Applause rang through the auditorium of Ashburton College following a powerful speech presented to students in light of National Volunteer Week/Te wiki tūao ā motu.
Josiah Tualamali’i, the founder of the Pacific Youth Leadership and Transformation Council and an advocate for Samoan New Zealand health and social justice, spoke at the college to commemorate students who had participated in volunteer work, and to encourage others to get involved.
Mr Tualamali’i, who holds a Bachelor of Arts in Political Science and International Relations, said, “volunteering gives us the opportunity to make new friends and mentors, to develop and grow new skills as well as give something back.
“We all can make a choice when we see something out there,” he said.
“When we see people who have needs, when we see people who are alone, when we see people who are hurting and we see people who are tired…there are people in our neighbourhoods who need our help.”
Mr Tualamali’i said offering your time and energy to a cause is a way of leading a wholesome, vibrant, and fulfilling life.
He said volunteering is not just about giving your time to help someone else, but about making change, contributing to cultural awareness and engagement, and standing up for what is right to shape a future that everyone can enjoy.
Born into a multicultural family of Samoan and Pākehā decent, Mr Tualamali’i said although he was born in New Zealand, he didn’t have a lot of opportunities to understand his identity while he was growing up.
Recognising the strong racial diversity within Ashburton College’s student population, he encouraged students to embrace their own identity, to respect and advocate for others, and not be afraid to challenge the status quo.
“Volunteering can happen at so many different levels,” Mr Tualamali’i said.

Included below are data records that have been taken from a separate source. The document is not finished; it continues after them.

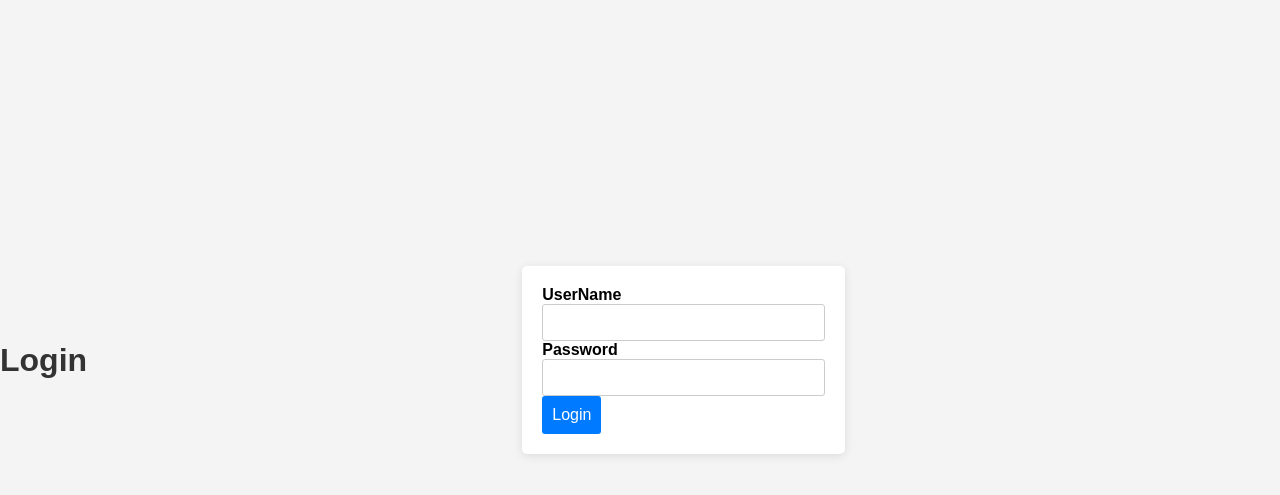
Repository: Yemili/springboot_application
Page: workspace/student/src/main/resources/templates/login.html
An editor plug-in stored every save of this project. The page is shown before and after the next save, followed by the edit.
The browser window is 1280 px wide. The pictures show the whole page.

Above is the page before, as saved 2024-10-07 10:59:30.

### workspace/student/src/main/resources/templates/login.html
<!DOCTYPE html>
<html lang="en">
<head>
    <meta charset="UTF-8">
    <meta name="viewport" content="width=device-width, initial-scale=1.0">
    <link rel="stylesheet" href="/css/loginstyles.css">
    <title>Login Page</title>
</head>
<body>
     <h1>Login</h1>
     <form class="login-form">
            <label for="username">UserName</label>
            <input type="text" id="username" name="username" required><br>

            <label for="password">Password</label>
            <input type="password" id="password" name="password" required><br>

            <button type="submit">Login</button>
      </form>
           <!--  <p class="message">Not registered? <a href="#">Create an account</a></p> -->


</body>
</html>

### workspace/student/src/main/resources/templates/css/loginstyles.css
body {
    font-family: Arial, sans-serif;
    background-color: #f4f4f4;
    display: flex;
    justify-content: center;
    align-items: center;
    height: 100vh;
    margin: 0;
}

h1 {
    color: #333;
}

/* .login-container {
    background-color: white;
    padding: 20px;
    border-radius: 5px;
    box-shadow: 0 0 10px rgba(0, 0, 0, 0.1);
    width: 300px;
}

.login-form {
    display: flex;
    flex-direction: column;
}

h2 {
    text-align: center;
    margin-bottom: 20px;
} */

/* .form-group {
    margin-bottom: 15px;
} */

form {
    background: white;
    padding: 20px;
    border-radius: 5px;
    box-shadow: 0 2px 10px rgba(0, 0, 0, 0.1);
    max-width: 400px;
    margin: auto;
}


label {
    margin-bottom: 5px;
    font-weight: bold;
}

input[type="text"],
input[type="password"] {
    padding: 10px;
    border: 1px solid #ccc;
    border-radius: 3px;
    width: 100%;
    box-sizing: border-box;
}

/* input[type="text"]:focus,
input[type="password"]:focus {
    border-color: #007BFF;
    outline: none;
} */

button {
    background-color: #007BFF;
    color: white;
    border: none;
    padding: 10px;
    border-radius: 3px;
    cursor: pointer;
    font-size: 16px;
}

button:hover {
    background-color: #0056b3;
}

/* .message {
    text-align: center;
    margin-top: 15px;
} */

After the next save:
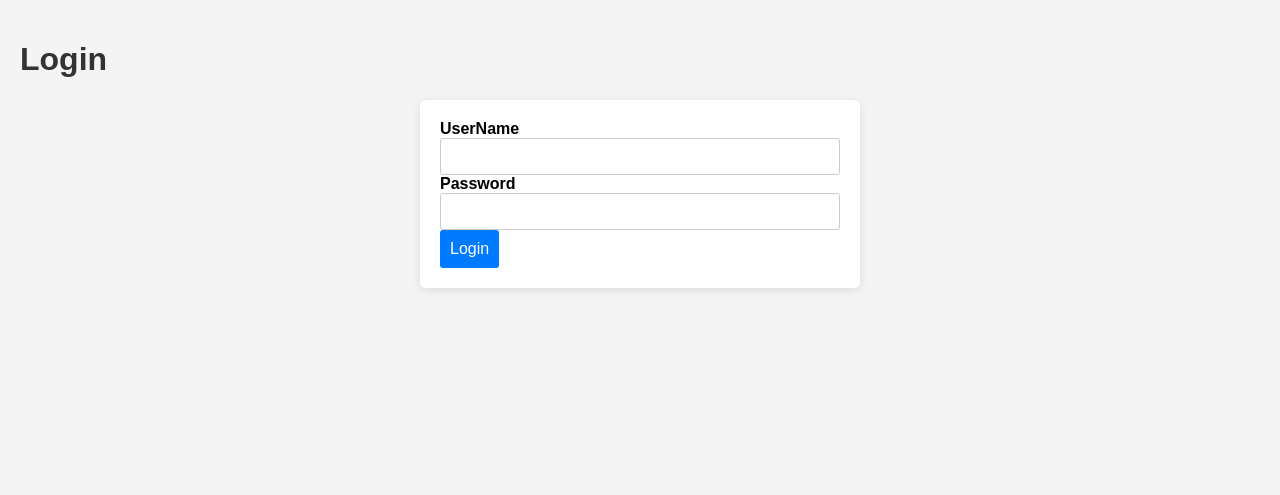
Saved 5 min 23 s later.
--- a/workspace/student/src/main/resources/templates/css/loginstyles.css
+++ b/workspace/student/src/main/resources/templates/css/loginstyles.css
@@ -1,4 +1,4 @@
-body {
+/* body {
     font-family: Arial, sans-serif;
     background-color: #f4f4f4;
     display: flex;
@@ -6,6 +6,13 @@ body {
     align-items: center;
     height: 100vh;
     margin: 0;
+}
+ */
+ body {
+    font-family: Arial, sans-serif;
+    background-color: #f4f4f4;
+    margin: 0;
+    padding: 20px;
 }
 
 h1 {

“Service happens at every level, and that’s what I mean when I talk about a level of service in terms of being a good person and looking after our community, but what we can do on a national level as well, around New Zealand, taking account of our history and making Aotearoa a better place.”
“We control the narrative of New Zealand,” he said, stating how students could dedicate their time to projects of significance to them as individuals, such as supporting the rainbow community, getting involved with mental health initiatives, and helping to organise cultural events.

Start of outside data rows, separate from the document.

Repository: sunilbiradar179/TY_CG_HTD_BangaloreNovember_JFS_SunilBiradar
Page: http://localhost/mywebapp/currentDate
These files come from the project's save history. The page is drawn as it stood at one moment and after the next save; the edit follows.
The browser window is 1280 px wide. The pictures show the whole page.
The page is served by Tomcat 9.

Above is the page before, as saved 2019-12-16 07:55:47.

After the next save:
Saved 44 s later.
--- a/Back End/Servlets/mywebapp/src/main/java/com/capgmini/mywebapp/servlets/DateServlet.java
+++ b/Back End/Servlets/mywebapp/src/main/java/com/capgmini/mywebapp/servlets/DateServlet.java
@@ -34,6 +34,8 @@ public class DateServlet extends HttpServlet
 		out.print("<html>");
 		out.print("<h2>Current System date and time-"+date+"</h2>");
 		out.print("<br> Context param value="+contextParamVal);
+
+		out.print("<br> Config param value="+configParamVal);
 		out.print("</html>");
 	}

He asked the students “what is something you’re passionate about? What are your dreams?”
Students raised their hands to talk about wanting to leave behind great legacies, and seeking ways to pave the way for future generations to be more culturally diverse and accepting.
Several students stated how they or their parents were immigrants and had faced isolation or adversity while adapting to New Zealand living.

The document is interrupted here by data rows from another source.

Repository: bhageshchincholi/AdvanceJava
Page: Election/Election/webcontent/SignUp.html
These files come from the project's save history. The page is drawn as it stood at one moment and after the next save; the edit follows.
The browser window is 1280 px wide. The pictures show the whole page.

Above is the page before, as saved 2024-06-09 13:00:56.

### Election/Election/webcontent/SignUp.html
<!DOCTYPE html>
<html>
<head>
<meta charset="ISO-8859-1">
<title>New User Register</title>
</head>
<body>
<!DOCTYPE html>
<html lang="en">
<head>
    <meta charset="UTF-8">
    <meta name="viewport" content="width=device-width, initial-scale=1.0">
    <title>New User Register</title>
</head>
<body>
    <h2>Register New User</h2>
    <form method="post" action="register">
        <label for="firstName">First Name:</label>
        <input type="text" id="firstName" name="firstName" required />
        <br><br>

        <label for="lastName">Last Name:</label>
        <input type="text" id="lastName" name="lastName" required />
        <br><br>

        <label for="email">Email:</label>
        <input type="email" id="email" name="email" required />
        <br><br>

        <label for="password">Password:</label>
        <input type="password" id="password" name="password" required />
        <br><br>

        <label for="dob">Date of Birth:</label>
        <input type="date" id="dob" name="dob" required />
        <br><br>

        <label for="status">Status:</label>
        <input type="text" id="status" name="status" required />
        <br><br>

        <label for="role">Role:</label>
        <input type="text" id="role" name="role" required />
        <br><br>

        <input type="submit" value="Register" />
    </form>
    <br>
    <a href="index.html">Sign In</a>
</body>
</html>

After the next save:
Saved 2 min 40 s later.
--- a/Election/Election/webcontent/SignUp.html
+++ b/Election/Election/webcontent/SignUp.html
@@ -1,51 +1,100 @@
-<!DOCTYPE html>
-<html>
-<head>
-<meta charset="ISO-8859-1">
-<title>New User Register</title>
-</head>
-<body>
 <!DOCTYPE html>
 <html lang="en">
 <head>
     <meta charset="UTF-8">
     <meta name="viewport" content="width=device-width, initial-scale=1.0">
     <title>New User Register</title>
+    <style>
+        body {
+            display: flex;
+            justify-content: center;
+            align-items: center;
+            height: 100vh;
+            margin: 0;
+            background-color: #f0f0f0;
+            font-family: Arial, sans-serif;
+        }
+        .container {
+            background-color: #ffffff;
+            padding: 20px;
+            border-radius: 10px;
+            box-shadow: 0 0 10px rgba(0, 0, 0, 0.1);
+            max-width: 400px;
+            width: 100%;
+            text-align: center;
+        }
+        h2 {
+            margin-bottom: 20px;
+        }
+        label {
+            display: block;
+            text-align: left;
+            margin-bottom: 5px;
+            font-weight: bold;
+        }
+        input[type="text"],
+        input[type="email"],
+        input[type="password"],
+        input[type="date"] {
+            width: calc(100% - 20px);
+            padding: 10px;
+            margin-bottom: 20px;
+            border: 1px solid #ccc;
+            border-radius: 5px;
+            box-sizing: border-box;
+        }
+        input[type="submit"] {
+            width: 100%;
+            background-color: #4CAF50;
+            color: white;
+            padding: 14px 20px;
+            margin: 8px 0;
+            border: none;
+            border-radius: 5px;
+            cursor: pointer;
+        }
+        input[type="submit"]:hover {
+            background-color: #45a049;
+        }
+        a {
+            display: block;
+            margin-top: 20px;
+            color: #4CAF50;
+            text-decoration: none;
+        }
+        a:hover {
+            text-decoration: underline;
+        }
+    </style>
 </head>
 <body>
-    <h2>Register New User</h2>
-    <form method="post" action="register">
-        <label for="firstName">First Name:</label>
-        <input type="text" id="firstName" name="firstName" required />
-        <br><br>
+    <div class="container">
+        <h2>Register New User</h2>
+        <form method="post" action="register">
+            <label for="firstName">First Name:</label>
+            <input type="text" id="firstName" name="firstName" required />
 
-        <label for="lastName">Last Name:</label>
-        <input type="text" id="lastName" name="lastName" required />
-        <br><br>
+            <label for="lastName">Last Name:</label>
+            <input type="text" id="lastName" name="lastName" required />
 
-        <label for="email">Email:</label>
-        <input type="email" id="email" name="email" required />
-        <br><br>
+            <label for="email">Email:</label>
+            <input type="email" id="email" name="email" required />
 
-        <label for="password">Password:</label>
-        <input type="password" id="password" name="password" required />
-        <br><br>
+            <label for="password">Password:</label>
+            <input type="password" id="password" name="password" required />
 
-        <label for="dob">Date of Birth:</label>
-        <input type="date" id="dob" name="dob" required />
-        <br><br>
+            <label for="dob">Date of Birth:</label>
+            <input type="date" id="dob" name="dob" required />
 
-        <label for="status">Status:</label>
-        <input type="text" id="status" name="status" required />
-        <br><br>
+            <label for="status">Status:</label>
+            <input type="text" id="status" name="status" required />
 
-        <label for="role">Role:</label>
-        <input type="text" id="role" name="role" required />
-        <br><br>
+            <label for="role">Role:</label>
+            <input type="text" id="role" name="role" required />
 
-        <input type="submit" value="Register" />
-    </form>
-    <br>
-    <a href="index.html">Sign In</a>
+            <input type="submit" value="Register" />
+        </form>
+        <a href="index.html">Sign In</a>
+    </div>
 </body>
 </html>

They recognised a need for more culturally diverse events within Ashburton, enabling people of different cultures to connect with their heritage and feel celebrated and accepted among the community.
“We can all make it easier for them by being more welcoming,” Mr Tualamali’i said.
“If you can take one thing away, take this. Aroha ki te tangata: love for all people.”
The highlight of cultural diversity comes in light of Matariki, which will be celebrated nationally for the first time tomorrow, and is New Zealand’s first indigenous holiday.
Matariki marks the start of the Maori new year, and traditionally heralds a time of reflection, gratitude, and peace.
Several students from Ashburton College were involved in the organisation of Matariki celebrations at the Hakatere Marae last weekend, an effort praised by Ashburton Youth Council volunteer Dellwyn Moylan, and teachers.
-By Indi Roberts